Researchers at the University of Toronto Scarborough looked at brain activity in people primed to think about God and found decreases in activity in the anterior cingulate cortex -- an area of the brain associated with regulating bodily states of arousal when things were going wrong -- such as making mistakes. However, atheists were more distressed making mistakes after thinking of God-related ideas.
In the study, published in Psychological Science, participants either wrote about religion or did a scrambled word task with God-related words before brain activity was recorded while the participants did tasks with high error-rates.
"Eighty-five percent of the world has some sort of religious beliefs," study co-author Michael Inzlicht says in a statement. "I think it behooves us as psychologists to study why people have these beliefs; exploring what functions, if any, they may serve."
Although not unequivocal, Inzlicht says, there is some evidence that religious people live longer and tend to be happier and healthier.
"We think this can occur with any meaning system that provides structure and helps people understand their world," he says.

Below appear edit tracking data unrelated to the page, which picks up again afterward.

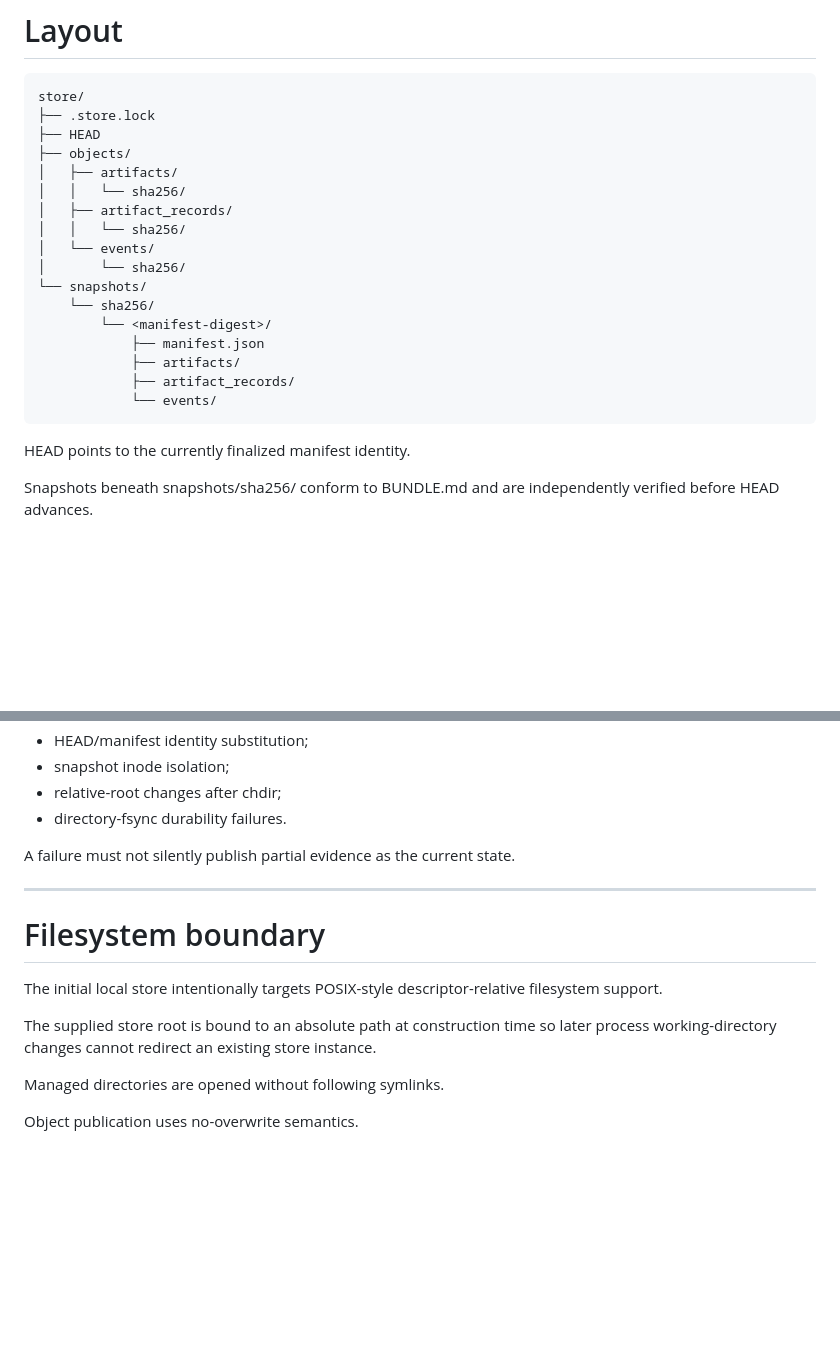
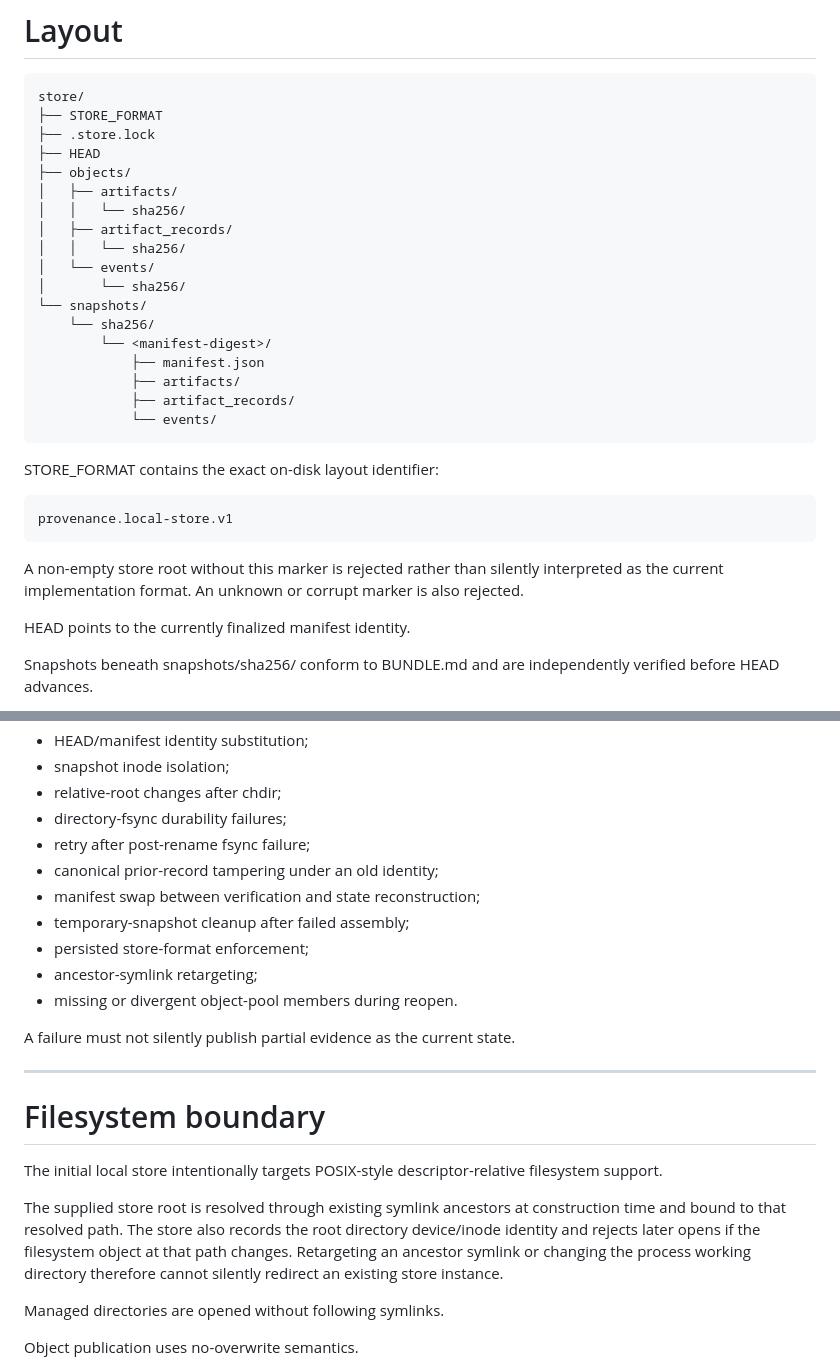
Before and after one commit to QSOLKCB/PROVENANCE, a Markdown page: STORE.md, 2 parts joined by grey strips. Rendered like a GitHub page; blank space fills up the shorter version.

Commit message:
Document Phase 3 recovery and store-format guarantees

```diff
--- a/STORE.md
+++ b/STORE.md
@@ -29,6 +29,7 @@ The mutable store root is not itself an evidence bundle.
 
 ~~~text
 store/
+├── STORE_FORMAT
 ├── .store.lock
 ├── HEAD
 ├── objects/
@@ -46,6 +47,14 @@ store/
             ├── artifact_records/
             └── events/
 ~~~
+
+STORE_FORMAT contains the exact on-disk layout identifier:
+
+~~~text
+provenance.local-store.v1
+~~~
+
+A non-empty store root without this marker is rejected rather than silently interpreted as the current implementation format. An unknown or corrupt marker is also rejected.
 
 HEAD points to the currently finalized manifest identity.
 
@@ -181,7 +196,14 @@ Phase 3 tests cover:
 - HEAD/manifest identity substitution;
 - snapshot inode isolation;
 - relative-root changes after chdir;
-- directory-fsync durability failures.
+- directory-fsync durability failures;
+- retry after post-rename fsync failure;
+- canonical prior-record tampering under an old identity;
+- manifest swap between verification and state reconstruction;
+- temporary-snapshot cleanup after failed assembly;
+- persisted store-format enforcement;
+- ancestor-symlink retargeting;
+- missing or divergent object-pool members during reopen.
 
 A failure must not silently publish partial evidence as the current state.
 
@@ -191,7 +213,7 @@ A failure must not silently publish partial evidence as the current state.
 
 The initial local store intentionally targets POSIX-style descriptor-relative filesystem support.
 
-The supplied store root is bound to an absolute path at construction time so later process working-directory changes cannot redirect an existing store instance.
+The supplied store root is resolved through existing symlink ancestors at construction time and bound to that resolved path. The store also records the root directory device/inode identity and rejects later opens if the filesystem object at that path changes. Retargeting an ancestor symlink or changing the process working directory therefore cannot silently redirect an existing store instance.
 
 Managed directories are opened without following symlinks.
 
```
Also changed, not shown: other parts of STORE.md (+7 -1 lines).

Inzlicht suggests atheists may have done better in the study if prompted to think about their own beliefs.